**Dataset extract**
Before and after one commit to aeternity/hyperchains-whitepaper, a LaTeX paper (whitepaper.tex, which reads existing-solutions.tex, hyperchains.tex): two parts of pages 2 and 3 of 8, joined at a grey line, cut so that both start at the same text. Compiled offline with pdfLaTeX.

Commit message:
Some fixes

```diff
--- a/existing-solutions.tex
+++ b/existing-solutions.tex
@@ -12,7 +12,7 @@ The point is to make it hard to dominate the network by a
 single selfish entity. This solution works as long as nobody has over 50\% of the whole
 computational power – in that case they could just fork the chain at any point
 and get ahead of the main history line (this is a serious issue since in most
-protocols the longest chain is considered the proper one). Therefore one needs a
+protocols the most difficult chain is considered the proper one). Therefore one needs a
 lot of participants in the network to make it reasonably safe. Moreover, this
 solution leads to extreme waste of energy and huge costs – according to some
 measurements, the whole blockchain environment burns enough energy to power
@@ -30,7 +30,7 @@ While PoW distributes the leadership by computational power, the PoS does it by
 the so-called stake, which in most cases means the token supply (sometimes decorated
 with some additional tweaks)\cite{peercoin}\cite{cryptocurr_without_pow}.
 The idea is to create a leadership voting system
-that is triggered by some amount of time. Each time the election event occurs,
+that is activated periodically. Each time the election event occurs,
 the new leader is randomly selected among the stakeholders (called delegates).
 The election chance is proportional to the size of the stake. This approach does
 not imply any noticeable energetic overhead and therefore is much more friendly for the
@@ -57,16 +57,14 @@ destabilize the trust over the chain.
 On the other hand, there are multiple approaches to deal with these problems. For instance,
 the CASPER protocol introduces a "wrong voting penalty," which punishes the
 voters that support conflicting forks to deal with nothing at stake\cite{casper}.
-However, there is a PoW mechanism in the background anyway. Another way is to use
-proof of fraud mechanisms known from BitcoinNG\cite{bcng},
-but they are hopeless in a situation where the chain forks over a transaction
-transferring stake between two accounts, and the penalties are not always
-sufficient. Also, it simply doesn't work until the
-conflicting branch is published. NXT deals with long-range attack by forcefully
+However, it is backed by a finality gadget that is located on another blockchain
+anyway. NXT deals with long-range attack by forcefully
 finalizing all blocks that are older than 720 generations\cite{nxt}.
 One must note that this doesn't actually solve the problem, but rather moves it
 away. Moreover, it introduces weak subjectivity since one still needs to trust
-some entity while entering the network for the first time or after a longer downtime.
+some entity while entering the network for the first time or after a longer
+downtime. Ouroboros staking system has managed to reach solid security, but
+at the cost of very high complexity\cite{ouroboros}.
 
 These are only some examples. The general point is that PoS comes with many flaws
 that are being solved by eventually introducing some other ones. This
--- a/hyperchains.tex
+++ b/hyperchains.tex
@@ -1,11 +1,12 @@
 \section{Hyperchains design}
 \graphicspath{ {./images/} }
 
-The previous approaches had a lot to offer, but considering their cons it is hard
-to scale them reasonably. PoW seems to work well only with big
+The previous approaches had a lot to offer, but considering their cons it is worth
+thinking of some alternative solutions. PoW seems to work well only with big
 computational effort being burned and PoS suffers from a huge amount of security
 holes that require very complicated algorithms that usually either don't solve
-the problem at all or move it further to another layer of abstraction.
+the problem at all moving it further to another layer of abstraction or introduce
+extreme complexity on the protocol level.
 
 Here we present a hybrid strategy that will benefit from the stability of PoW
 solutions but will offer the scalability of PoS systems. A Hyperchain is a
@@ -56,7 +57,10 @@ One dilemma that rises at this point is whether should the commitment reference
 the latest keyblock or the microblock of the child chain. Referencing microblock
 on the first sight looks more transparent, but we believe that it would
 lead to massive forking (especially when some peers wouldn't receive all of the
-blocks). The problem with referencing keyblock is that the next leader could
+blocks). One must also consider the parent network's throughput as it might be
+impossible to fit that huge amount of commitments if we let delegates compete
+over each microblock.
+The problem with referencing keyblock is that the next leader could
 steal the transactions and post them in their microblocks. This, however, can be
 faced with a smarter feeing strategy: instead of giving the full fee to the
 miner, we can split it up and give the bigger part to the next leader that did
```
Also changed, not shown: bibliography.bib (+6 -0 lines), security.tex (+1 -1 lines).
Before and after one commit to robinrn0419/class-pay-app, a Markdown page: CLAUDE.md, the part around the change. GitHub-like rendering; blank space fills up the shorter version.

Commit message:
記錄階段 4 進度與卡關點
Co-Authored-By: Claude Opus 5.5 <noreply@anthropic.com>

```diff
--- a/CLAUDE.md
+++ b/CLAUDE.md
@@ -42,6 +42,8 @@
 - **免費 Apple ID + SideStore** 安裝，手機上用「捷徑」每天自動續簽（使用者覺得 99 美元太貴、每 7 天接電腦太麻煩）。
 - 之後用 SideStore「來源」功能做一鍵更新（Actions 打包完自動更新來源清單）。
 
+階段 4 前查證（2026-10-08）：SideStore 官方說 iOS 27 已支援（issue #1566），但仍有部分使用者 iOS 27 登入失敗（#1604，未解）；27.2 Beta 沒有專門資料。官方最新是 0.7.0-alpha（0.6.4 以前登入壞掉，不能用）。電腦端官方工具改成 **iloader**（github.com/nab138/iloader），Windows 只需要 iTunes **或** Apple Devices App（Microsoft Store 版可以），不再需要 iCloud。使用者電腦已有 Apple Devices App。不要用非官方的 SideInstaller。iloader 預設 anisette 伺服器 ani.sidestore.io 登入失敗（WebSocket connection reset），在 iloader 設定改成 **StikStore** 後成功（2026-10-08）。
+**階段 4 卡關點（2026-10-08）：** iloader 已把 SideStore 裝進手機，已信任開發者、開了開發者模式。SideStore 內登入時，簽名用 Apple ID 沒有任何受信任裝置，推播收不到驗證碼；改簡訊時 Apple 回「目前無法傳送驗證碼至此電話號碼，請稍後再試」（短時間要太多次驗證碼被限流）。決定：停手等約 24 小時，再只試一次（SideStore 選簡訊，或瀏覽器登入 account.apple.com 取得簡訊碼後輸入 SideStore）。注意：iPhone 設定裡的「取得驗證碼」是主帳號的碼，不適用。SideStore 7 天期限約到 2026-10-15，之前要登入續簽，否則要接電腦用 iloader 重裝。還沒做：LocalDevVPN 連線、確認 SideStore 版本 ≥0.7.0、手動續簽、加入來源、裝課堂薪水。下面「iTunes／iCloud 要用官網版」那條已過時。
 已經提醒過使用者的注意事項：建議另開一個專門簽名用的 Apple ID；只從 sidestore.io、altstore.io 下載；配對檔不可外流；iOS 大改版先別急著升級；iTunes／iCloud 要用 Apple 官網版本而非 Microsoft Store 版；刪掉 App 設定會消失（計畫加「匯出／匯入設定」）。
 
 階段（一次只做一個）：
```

**What you are asked to do**
Wherever the word "keyblock" turns up in the records, copy out the line it is on.

**Exercise solution**
 the latest keyblock or the microblock of the child chain. Referencing microblock
-blocks). The problem with referencing keyblock is that the next leader could
+The problem with referencing keyblock is that the next leader could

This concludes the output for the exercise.